The whole process can last anything from 6 – 10 hours depending on the number of radiators in your home, the age of the system and the severity of the sludge in the system. The engineer may find more problems than originally anticipated such as needing new parts to replace those that have been damaged beyond repair. Most Powerflush jobs can be completed in one day but some of the more severe cases may require longer.
A qualified engineer will be able to perform repairs, replacements and carry out a Powerflush.
Who should carry out a Powerflush?
Not all companies will perform a Powerflush to the same standard. There are a range of chemicals and equipment on the market and, as with all industries, there are providers with varying levels of expertise and attention to detail. Always check independent review sites and request customer recommendations. We recommend sourcing at least two quotes from professionals so you can compare costs.
Boiler Guide has a network of 5,000 reputable engineers across the UK and can provide you with up to 3 free of charge, no obligation, competitive quotes.
Can you perform a Powerflush without a professional?
Put simply, not really.
While there are Powerflushing kits for hire and instructional videos available on the internet, it’s a risky and complicated job. A professional will make a Powerflush look easy, clean and safe but the reality is it’s a job that has the potential to get very messy. Specialist chemicals and equipment should only be handled by those trained to do so.
It’s also possible that carrying out the work on your heating system by yourself may invalidate any manufacturer’s warranty you have. A professional engineer will provide you with a certificate to prove that the Powerflush has been carried out. This is crucial if you need to evidence to a manufacturer or insurance provider that you have had all work carried out by a professional. Get quotes.
Finally, if the work is completed incorrectly it could cause more damage than you had to begin with.
NOTE: Installing a magnetic filter will not deliver the same benefits as a Powerflush procedure, but it can protect a system (that is still working well) from future sludge blockages.
How much will a Powerflush cost?
There are lots of factors that will affect the price of a Powerflush such as size and complexity of the heating system, not to mention any incidental troubleshooting that crops up. A Powerflush can cost anything between £300 to £1000+ but will also vary from engineer to engineer. Sometimes there will be additional costs like extra descaler chemicals or replacing the TRVs.

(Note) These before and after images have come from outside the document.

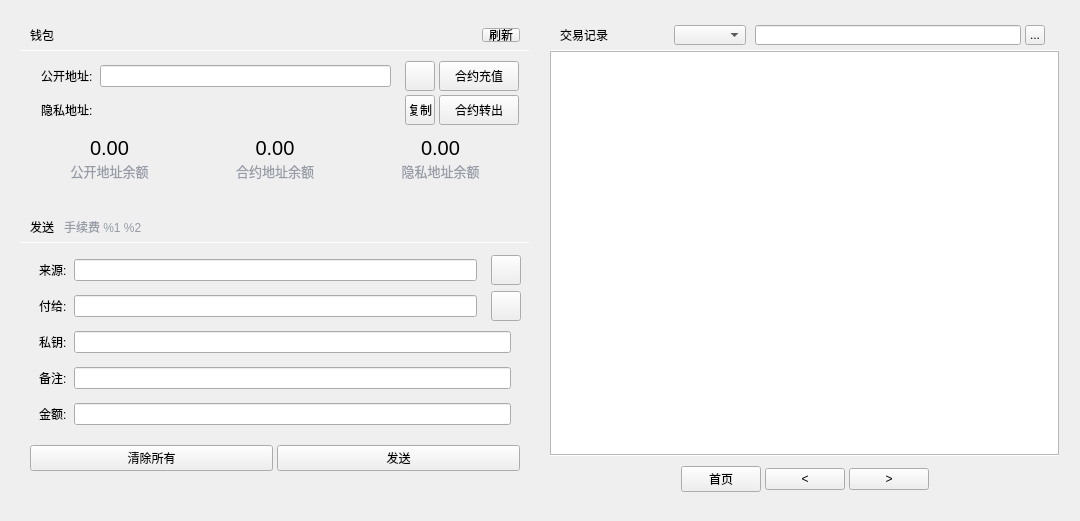
Above: src/forms/privacyui.ui from YingQm/dplatform-qt before the change. Below: the same form after it.
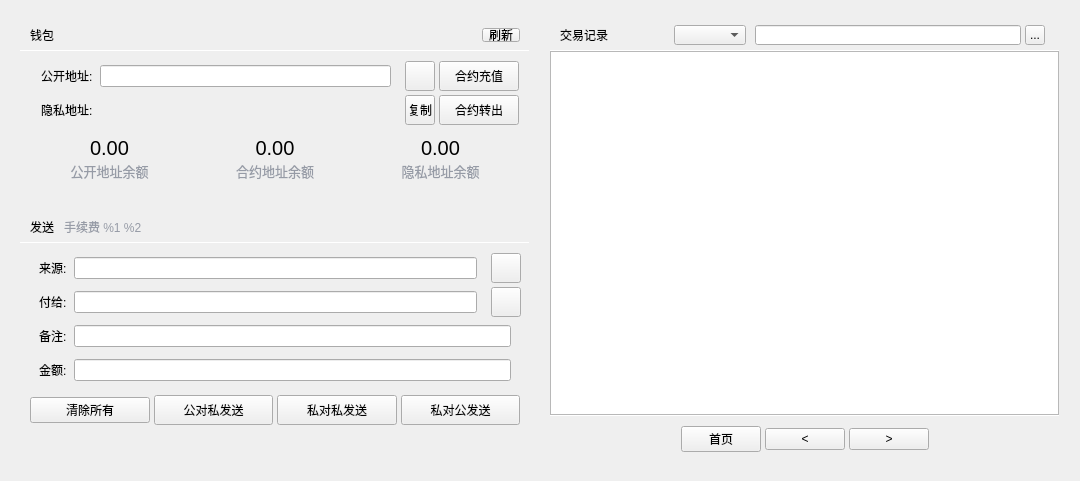
That is the form after the change. Icons and pictures are not drawn. Custom widgets are drawn as their Qt base class.

Diff of the .ui file:
```diff
--- a/src/forms/privacyui.ui
+++ b/src/forms/privacyui.ui
@@ -7,7 +7,7 @@
     <x>0</x>
     <y>0</y>
     <width>1080</width>
-    <height>521</height>
+    <height>481</height>
    </rect>
   </property>
   <property name="windowTitle">
@@ -783,13 +783,13 @@
               <property name="minimumSize">
                <size>
                 <width>0</width>
-                <height>190</height>
+                <height>0</height>
                </size>
               </property>
               <property name="maximumSize">
                <size>
                 <width>16777215</width>
-                <height>190</height>
+                <height>16777215</height>
                </size>
               </property>
               <layout class="QVBoxLayout" name="verticalLayout_3">
@@ -947,63 +947,6 @@
                  </item>
                 </layout>
                </item>
-               <item>
-                <layout class="QHBoxLayout" name="privkey">
-                 <property name="spacing">
-                  <number>0</number>
-                 </property>
-                 <item>
-                  <widget class="QWidget" name="sendwidget1_4" native="true">
-                   <property name="minimumSize">
-                    <size>
-                     <width>0</width>
-                     <height>30</height>
-                    </size>
-                   </property>
-                   <property name="maximumSize">
-                    <size>
-                     <width>16777215</width>
-                     <height>30</height>
-                    </size>
-                   </property>
-                   <layout class="QHBoxLayout" name="horizontalLayout_9">
-                    <property name="spacing">
-                     <number>4</number>
-                    </property>
-                    <property name="leftMargin">
-                     <number>10</number>
-                    </property>
-                    <property name="topMargin">
-                     <number>0</number>
-                    </property>
-                    <property name="rightMargin">
-                     <number>10</number>
-                    </property>
-                    <property name="bottomMargin">
-                     <number>0</number>
-                    </property>
-                    <item>
-                     <widget class="QLabel" name="label_4">
-                      <property name="text">
-                       <string>私钥: </string>
-                      </property>
-                     </widget>
-                    </item>
-                    <item>
-                     <widget class="QValidatedLineEdit" name="privkeyEdit">
-                      <property name="enabled">
-                       <bool>true</bool>
-                      </property>
-                      <property name="toolTip">
-                       <string/>
-                      </property>
-                     </widget>
-                    </item>
-                   </layout>
-                  </widget>
-                 </item>
-                </layout>
-               </item>
                <item>
                 <layout class="QHBoxLayout" name="Label">
                  <property name="spacing">
@@ -1155,9 +1098,41 @@
                 </widget>
                </item>
                <item>
-                <widget class="QPushButton" name="sendButton">
+                <widget class="QPushButton" name="Public2PrivacyBtn">
+                 <property name="minimumSize">
+                  <size>
+                   <width>0</width>
+                   <height>30</height>
+                  </size>
+                 </property>
                  <property name="text">
-                  <string>发送</string>
+                  <string>公对私发送</string>
+                 </property>
+                </widget>
+               </item>
+               <item>
+                <widget class="QPushButton" name="Privacy2PrivacyBtn">
+                 <property name="minimumSize">
+                  <size>
+                   <width>0</width>
+                   <height>30</height>
+                  </size>
+                 </property>
+                 <property name="text">
+                  <string>私对私发送</string>
+                 </property>
+                </widget>
+               </item>
+               <item>
+                <widget class="QPushButton" name="Privacy2PublicBtn">
+                 <property name="minimumSize">
+                  <size>
+                   <width>0</width>
+                   <height>30</height>
+                  </size>
+                 </property>
+                 <property name="text">
+                  <string>私对公发送</string>
                  </property>
                 </widget>
                </item>
```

It is important that your central heating system is as efficient as it can be at all times and, although a Powerflush can be an expensive process, it can also save a lot of money over time in reduced heating bills.
Is a Powerflush always the solution?
In some particularly severe cases you may find it is actually more cost effective to replace the system than carry out a Powerflush. A Powerflush will not fix broken parts. If a blockage has caused a part to break that will add time and cost to the job to get the system back to optimum performance. A professional will be able to advise you if this is the case.